Shergarh Tented Camp, a place for safaris, is a serene experience
A luxurious camp near India's Kanha National Park is full of surprises, writes Shafik Meghji
I'm half asleep when my car screeches to a halt on a dusty, rural road in the central Indian state of Madhya Pradesh. My driver nudges me sharply in the ribs; barely 20 metres ahead of us is a flash of orange and black. As I scrabble in vain for my camera, the tigress casually saunters across the tarmac, pauses briefly to give us the once-over, and then disappears into the undergrowth.
We are well outside Kanha National Park, a Kiplingesque landscape of lush forests, grasslands and meandering streams, which is home to an estimated 40 to 45 tigers, but the big cats pay little attention to map boundaries, something to which Jehan and Katie Bhujwala can attest.

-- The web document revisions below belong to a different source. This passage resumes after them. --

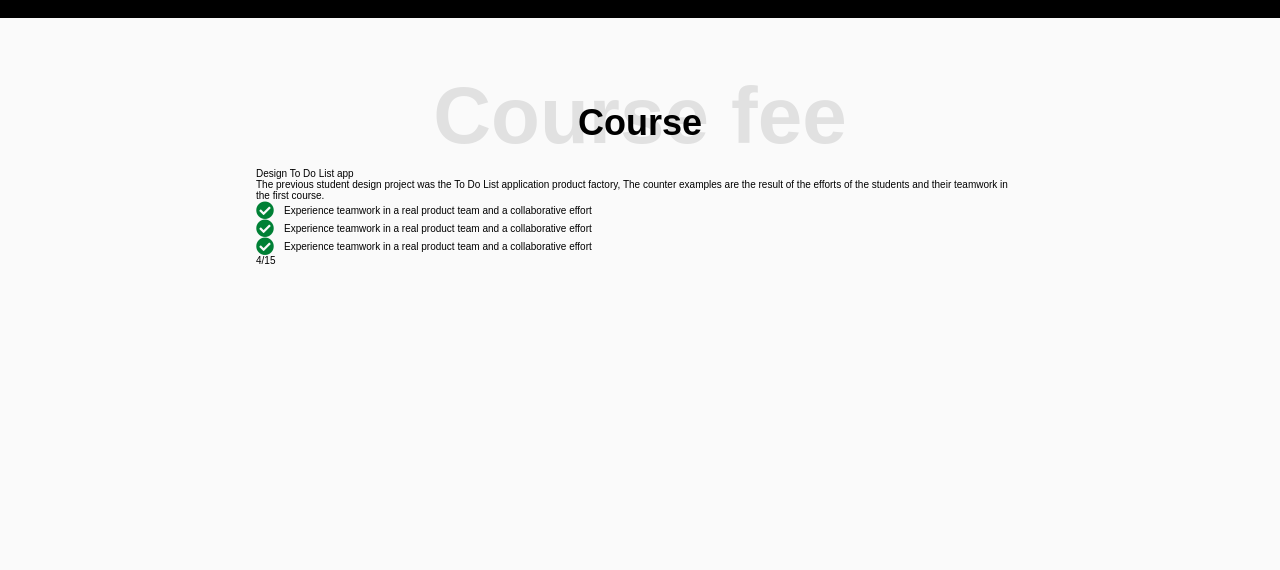
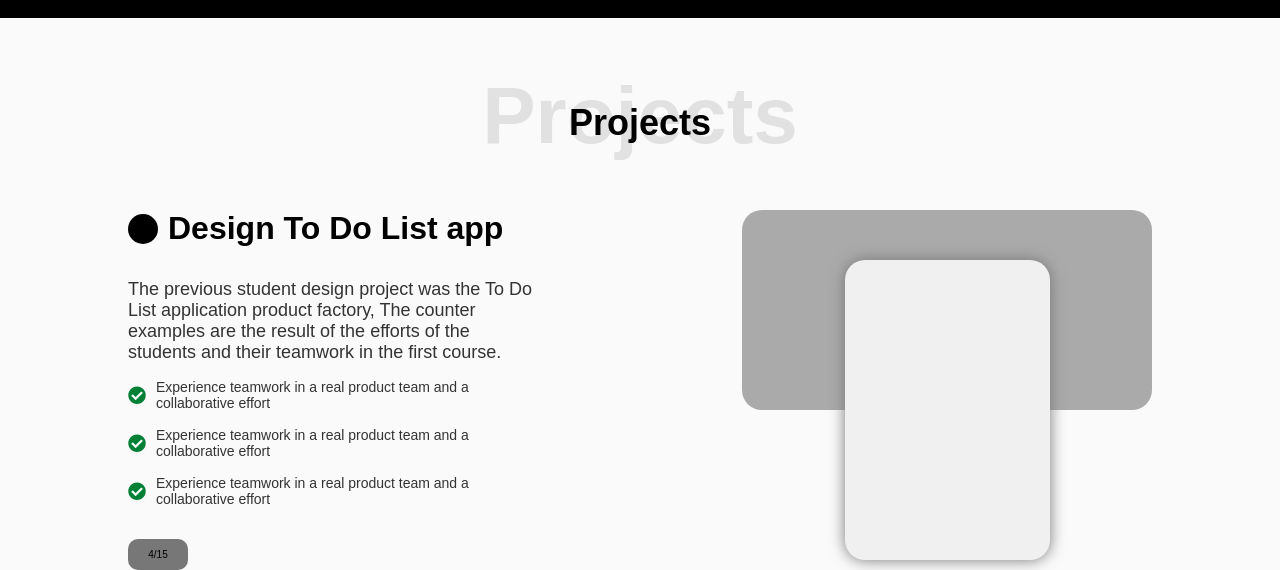
Before and after one commit to KalandarovJamshid01/ProductFactory, a plain HTML site: page index.html in a window 1280 px wide. Shown: the part 989-1559 px from the top of the page. Before the commit the page ends 1266 px from the top, so only its background shows below. Drawn offline with Linux system fonts and the light colour scheme; some icons are missing.

Commit message:
3-section

```diff
--- a/css/style.css
+++ b/css/style.css
@@ -4,7 +4,7 @@
   box-sizing: border-box;
 }
 .container {
-  padding: 0 10%;
+  width: 80%;
   margin: 0 auto;
 }
 .section-course {
@@ -199,3 +199,84 @@ del {
   display: flex;
   width: 50%;
 }
+.flex-pro {
+  padding: 0;
+  display: flex;
+  /* grid-template-columns: 1fr 1fr; */
+  justify-content: space-between;
+}
+.proj-right {
+  width: 40%;
+  display: flex;
+  flex-direction: column;
+  gap: 3.2rem;
+}
+.circle {
+  display: flex;
+  justify-content: flex-start;
+  gap: 1rem;
+  align-items: center;
+}
+.circ {
+  width: 3rem;
+  height: 3rem;
+  background-color: #000;
+  border-radius: 50%;
+}
+.desig {
+  column-rule: #000;
+  font-size: 3.2rem;
+  font-weight: 700;
+}
+.pro-txt {
+  font-size: 1.8rem;
+  font-weight: 500;
+  color: #333;
+}
+.pro-check {
+  display: flex;
+  flex-direction: column;
+  gap: 1.6rem;
+}
+.pro-text {
+  font-size: 1.4rem;
+  color: #333;
+  font-weight: 400;
+}
+.pro-btm {
+  display: inline-block;
+  padding: 1rem 3rem;
+  background-color: #777;
+  border-radius: 1rem;
+  width: 10%;
+  display: flex;
+  justify-content: center;
+  align-items: center;
+}
+
+.gor {
+  background-color: #aaa;
+  border-radius: 2rem;
+  width: 100%;
+  height: 20rem;
+}
+.ver {
+  background-color: #f0f0f0;
+  border-radius: 2rem;
+  width: 50%;
+  margin: 0 auto;
+  height: 30rem;
+  transform: translate(0, -50%);
+  box-shadow: 0 0 1.5rem #777;
+}
+.pro-ico {
+  margin-top: -15rem;
+  display: flex;
+  justify-content: space-between;
+}
+.pro-ico i {
+  font-size: 3.2rem;
+}
+.pro-left {
+  width: 40%;
+}
--- a/index.html
+++ b/index.html
@@ -106,19 +106,21 @@
   <div class="empty-big"></div>
   <div class="empty-big"></div>
   <div class="projects container">
-    <p class="course-big">Course fee</p>
-    <p class="course-litle">Course</p>
+    <p class="course-big">Projects</p>
+    <p class="course-litle">Projects</p>
     <div class="empty-litle"></div>
-    <div class="flex-pr">
+    <div class="empty-big"></div>
+    <div class="flex-pro">
       <div class="proj-right">
         <div class="circle">
           <div class="circ"></div>
           <p class="desig">Design To Do List app</p>
         </div>
+        <div class="pro-check">
           <p class="pro-txt">
             The previous student design project was the To Do List application
-          product factory, The counter examples are the result of the efforts of
-          the students and their teamwork in the first course.
+            product factory, The counter examples are the result of the efforts
+            of the students and their teamwork in the first course.
           </p>
           <div class="btm-req">
             <i class="fas fa-check-circle"></i>
@@ -141,6 +143,7 @@
               effort
             </p>
           </div>
+        </div>
         <div class="pro-btm">
           <p class="son">4/15</p>
         </div>
@@ -149,8 +152,8 @@
         <div class="gor"></div>
         <div class="ver"></div>
         <div class="pro-ico">
+          <i class="far fa-chevron-square-left"></i>
           <i class="far fa-chevron-square-right"></i>
-          <i class="far fa-chevron-square-left"></i>
         </div>
       </div>
     </div>
```
Lines whose indentation alone changed are shown as unchanged.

Over glasses of (a refreshing mix of lime juice, water and sugar) the Parsi-British couple who own and run Shergarh Tented Camp tell me about an incident a few years earlier. A five-year-old male tiger strayed from the park and took up residence in the paddy fields around Shergarh, about three kilometres outside Kanha. He left peacefully soon afterwards, but not before the camp's surprised guests got some wonderful photos, and an enviable tale to tell friends back home.
Sadly, the tiger does not make a return visit during my stay at the camp, but there are plenty of langur monkeys, kingfishers and multicoloured butterflies to focus on instead. The wildlife is a testament to Shergarh's environmentally and socially responsible approach, which involves everything from minimising the use of plastic to providing employment opportunities for locals.
Set up 10 years ago, the idyllic camp offers the perfect blend of luxury and adventure. Shergarh has just six tents - which in reality are more like large huts with canvas roofs - scattered throughout eight hectares of woodland, giving each guest the illusion that they have the area entirely to themselves. The impeccably designed tents are fit for a maharaja, and each comes with electricity, a king-size bed, a huge stone bathroom, local artwork, and a private veranda on which to drink your morning chai. The twice-daily safaris (or "game drives" as they are known locally) in the park are the big draw for most guests, and Shergarh has some of the region's best guides. But there are a range of other activities to keep you occupied.
One morning, I take a guided walk through the "buffer zone", a band of wildlife-rich forest that separates the park boundaries from nearby inhabited areas. I watch clouds of dragonflies and damselflies, marvel at spider webs large enough to trap a small child, and climb on top of giant boulders to glimpse the Banjar River.
Later that day Katie, Jehan and their two young children take me on a bike ride through the countryside surrounding the camp. We pass pretty villages with houses made of mud, members of the local Gond community herding cattle, crowds of schoolchildren, and even a formidable gaur (a type of bison) and her calf.
There are few better ways to spend a lazy afternoon than taking a seat under the shade of Shergarh's tall mango tree, with a slice of home-made cake, a good book, and a soundtrack of birdsong.
Open from mid-October to mid-May, it is located 3km from Kanha National Park's Mukki Gate. It costs 20,000 rupees (about HK$2,489) per night, full-board for two people, with two safaris included. The nearest city is Jabalpur, 180km away, from where there are daily flights to Delhi. For details, go to shergarh.com